In terms of uniformity, CMOS sensors have a larger pixel-to-pixel non-uniformity because each pixel has its own readout circuitry and in most cases column ADCs are used (in CCD many pixels share the same output; ADCs are external.). Although offset and gain corrections are possible, linearity differences are very difficult. Recently however, CMOS on-chip ADCs have improved dramatically, from 8 bits to 10 or even 12 bits.
In addition, dark current of the best CCD sensors is still better than of CMOS. CMOS sensors also have more problems with optical crosstalk due to the thicker stack on top of the pixels. This results in a lower accurate color reproduction, especially with small pixels. Also, the MTF of a CMOS sensor is typically worse than that of a CCD. This is due to higher optical and electrical crosstalk (a larger problem with small pixels).
While the dynamic range of CMOS sensors with a rolling shutter and in-pixel CDS can be higher than a CCD sensor with the same pixel size, the read noise of previous generation CMOS sensors is much higher than that of CCD. This results in a lower sensitivity/dynamic range. CCD offers a nearly perfect electronic shutter. That means that all pixels integrate at exactly the same moment in time, and very short integration times can be used to freeze motion.
Frame Rate Increases with CCD cannot compete with CMOS
The argument gets stronger for CMOS
Fast CMOS enables improvements in throughput that are far superior to CCD and critical to the requirements of applications such as in semiconductor and PCB inspection.
Electronics inspection demands high frame rates and coverage of large areas, so the number of pixels per second is very high. Multiple outputs can boost bandwidth, and that’s relatively easy with CMOS’ parallel architecture. It’s more difficult to achieve this in CCD, since it needs many analog outputs, each requiring its own ADC.
Combined with the relative ease and cost-effectiveness of CMOS manufacturing, which uses much more widely available production capacity, CMOS is now poised to become the dominant platform of choice for even the most demanding industrial cameras.
However, makers of CMOS sensors realize that speed performance alone is not enough, as pointed out above – and they have begun to specifically address traditional shortcomings in CMOS quality. For example, new CMOS sensors with the latest global shutter architectures from companies like CMOSIS provide read noise levels comparable to, and in some cases better than, CCD. The result is that at similar pixel sizes CMOS now bridges a historical 6db gap in dynamic range, comparable to CCD.

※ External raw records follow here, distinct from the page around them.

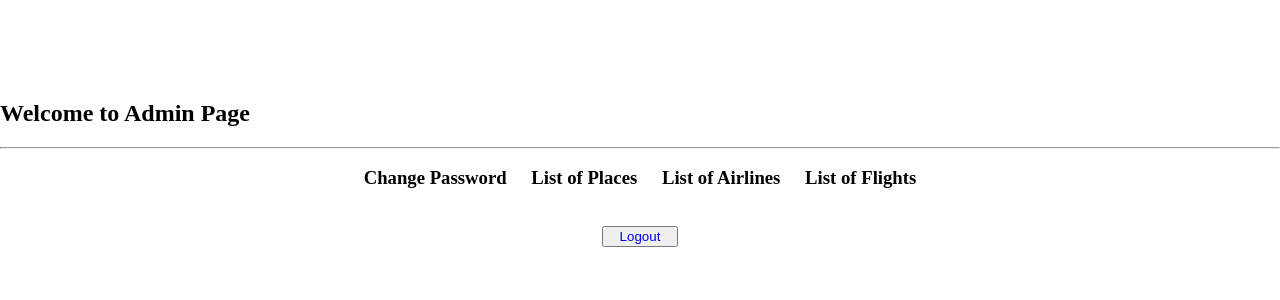
Repository: KartikMuchakandimath/Flyaway
Page: http://localhost/FlayAway/AdminHome.jsp
An editor plug-in stored every save of this project. The page is shown before and after the next save, followed by the edit.
The browser window is 1280 px wide. The pictures show the whole page.
The page is served by Tomcat 9. Other server files are loaded and not shown.

Above is the page before, as saved 2022-04-22 20:29:01.

### FlayAway/src/main/webapp/AdminHome.jsp
<%@ page language="java" contentType="text/html; charset=ISO-8859-1"
    pageEncoding="ISO-8859-1"%>
<!DOCTYPE html>
<html>
<head>
<meta charset="ISO-8859-1">
<title>Admin Page</title>
<style>
body{
margin:0;
}
.head{
background-color : #000FF;
color : #fff;
height : 50px;
}
h2{
padding-top : 10px;
font-family : "Times New Roman", Times, serif;
}
a{
margin : 5px 5px;
padding : 5px;
text-decoration : none;
}
</style>
</head>
<body>
<center>
	<div class="head"><h2>FlyAway</h2>
	</div>
</center>
<div><h2>
   <%  String email=(String)session.getAttribute("email");

   	 out.println("Welcome to Admin Page");
   %>
</h2></div>
<hr>
<center>
<div class="topnav">
  <h3><a href="changePassword.jsp"style="text-decoration: none;color:black";>Change Password</a>
  <a href="Places.jsp"style="text-decoration: none;color:black";>List of Places</a>
  <a href="AirlineList.jsp"style="text-decoration: none;color:black";>List of Airlines</a>
  <a href="FlightsList.jsp"style="text-decoration: none;color:black";>List of Flights</a></h3>
</div>
<br>

 <button ><a href="HomePage.html"  style="text-decoration:none">Logout</a></button>
</center>
</body>
</html>

After the next save:
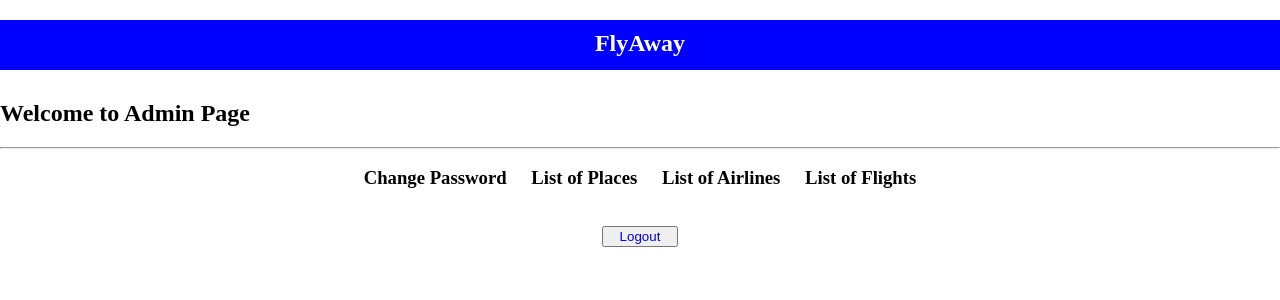
Saved 12 s later.
--- a/FlayAway/src/main/webapp/AdminHome.jsp
+++ b/FlayAway/src/main/webapp/AdminHome.jsp
@@ -10,7 +10,7 @@ body{
 margin:0;
 }
 .head{
-background-color : #000FF;
+background-color : #0000FF;
 color : #fff;
 height : 50px;
 }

Knowledgeable camera providers can further improve the performance of critical operating characteristics of CMOS sensors with functions like flat field correction to achieve CCD level image quality.
While there is still a need for CCD cameras, CMOS is catching up fast. And, with sophisticated camera technology further leveling the quality comparison, CMOS’s advantages in speed, cost and integration are bound to win out in the long run.